The Unjust Judge
The widow, in this time, was the symbol of one who was poor, oppressed and without help. If you've ever had to fight a massive bureaucracy with no assistance—and watch others go in with their expensive lawyers and lobbyists—you have an idea of how this woman was treated.
The judge is a contrast to God. He doesn't care for her; no cry of justice opens his ears—but even he gets tired of hearing her. So he will grant justice in return for her persistence.
The picture would be familiar to Christ's listeners. They were a conquered people under Roman rule, and such a judge was all too common. But Christ pauses, and takes their breath away: if the evil judge will do that, what about God?
· The judge is evil, but God is pure righteousness. Will he not be all the more eager to see justice done?
· The petitioner to the judge is a widow—the judge doesn't care a bit for her. But God is beseeched by his saints, his children whom he loves so dearly. Will he not be ready to give them justice?
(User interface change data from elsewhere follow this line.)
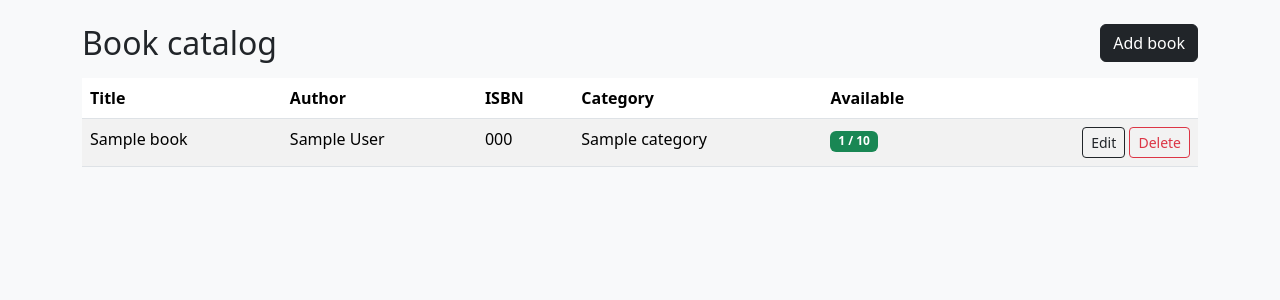
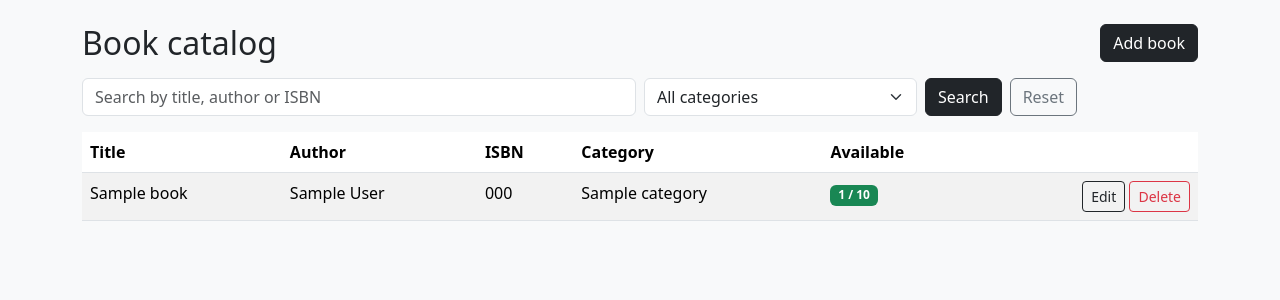
Before and after one commit to Prakash44saikia/library-management-system, a Django app: page /books/ in a window 1280 px wide. Shown: the part 56-356 px from the top of the page. Run offline with Django 5.2, Linux system fonts and the light colour scheme; a user stored in the database is signed in; tables that the repository leaves empty hold one stand-in row (values such as "Sample post").

Commit message:
Add search and category filter

```diff
--- a/library/templates/book_list.html
+++ b/library/templates/book_list.html
@@ -7,6 +7,27 @@
         <a href="{% url 'book_add' %}" class="btn btn-dark">Add book</a>
     {% endif %}
 </div>
+
+<form method="get" class="row g-2 mb-3">
+    <div class="col-md-6">
+        <input type="text" name="q" value="{{ q }}" class="form-control"
+               placeholder="Search by title, author or ISBN">
+    </div>
+    <div class="col-md-3">
+        <select name="category" class="form-select">
+            <option value="">All categories</option>
+            {% for c in categories %}
+                <option value="{{ c.id }}" {% if selected_category == c.id|stringformat:"s" %}selected{% endif %}>{{ c.name }}</option>
+            {% endfor %}
+        </select>
+    </div>
+    <div class="col-md-3 d-flex gap-2">
+        <button class="btn btn-dark">Search</button>
+        <a href="{% url 'book_list' %}" class="btn btn-outline-secondary">Reset</a>
+    </div>
+</form>
+
+<div class="table-responsive">
 <table class="table table-striped bg-white">
     <thead>
         <tr>
@@ -36,8 +57,9 @@
             {% endif %}
         </tr>
     {% empty %}
-        <tr><td colspan="6" class="text-center">No books yet.</td></tr>
+        <tr><td colspan="6" class="text-center">No books found.</td></tr>
     {% endfor %}
     </tbody>
 </table>
+</div>
 {% endblock %}
--- a/library/views.py
+++ b/library/views.py
@@ -8,7 +8,8 @@ from django.core.exceptions import PermissionDenied
 from django.shortcuts import render, redirect, get_object_or_404
 
 from .forms import BookForm
-from .models import Book, Member
+from django.db.models import Q
+from .models import Book, Category, Member
 
 
 def staff_required(view):
@@ -42,7 +43,22 @@ def signup(request):
 @login_required
 def book_list(request):
     books = Book.objects.select_related('category').order_by('title')
-    return render(request, 'book_list.html', {'books': books})
+    q = request.GET.get('q', '').strip()
+    category_id = request.GET.get('category', '')
+
+    if q:
+        books = books.filter(
+            Q(title__icontains=q) | Q(author__icontains=q) | Q(isbn__icontains=q)
+        )
+    if category_id.isdigit():
+        books = books.filter(category_id=category_id)
+
+    return render(request, 'book_list.html', {
+        'books': books,
+        'categories': Category.objects.all(),
+        'q': q,
+        'selected_category': category_id,
+    })
 
 
 @staff_required
```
· The widow is but one, with her own petition. The church is many (yet one) and the petition is in chorus. Can he not hear?
How, then, is it that God has not yet adopted the simple expedient of slaying the wicked without notice? Surely that would be more efficient?
When God is slow to give us our heart's desires, the desire grows stronger. So it is he hones in us a desire for justice and righteousness—not only as applied to us, but as we apply it to others. Is He slow to avenge? Consider:
· He has granted all a season of repentance. Many of us were as wicked as the judge. Suppose he had not waited!
· But when the measure of iniquity is full, God will act. He has delayed his justice so that the wicked might have time to repent. Hell will not be allowed to annul heaven by indefinite delay.
But like little children, we are impatient. Why will he not strike down those who are evil? Do we consider that we, too, were evil until he brought us into the church? The day shall come, do not fear. Only keep the faith until then; so that when our Lord returns he will not need to search to find the faithful.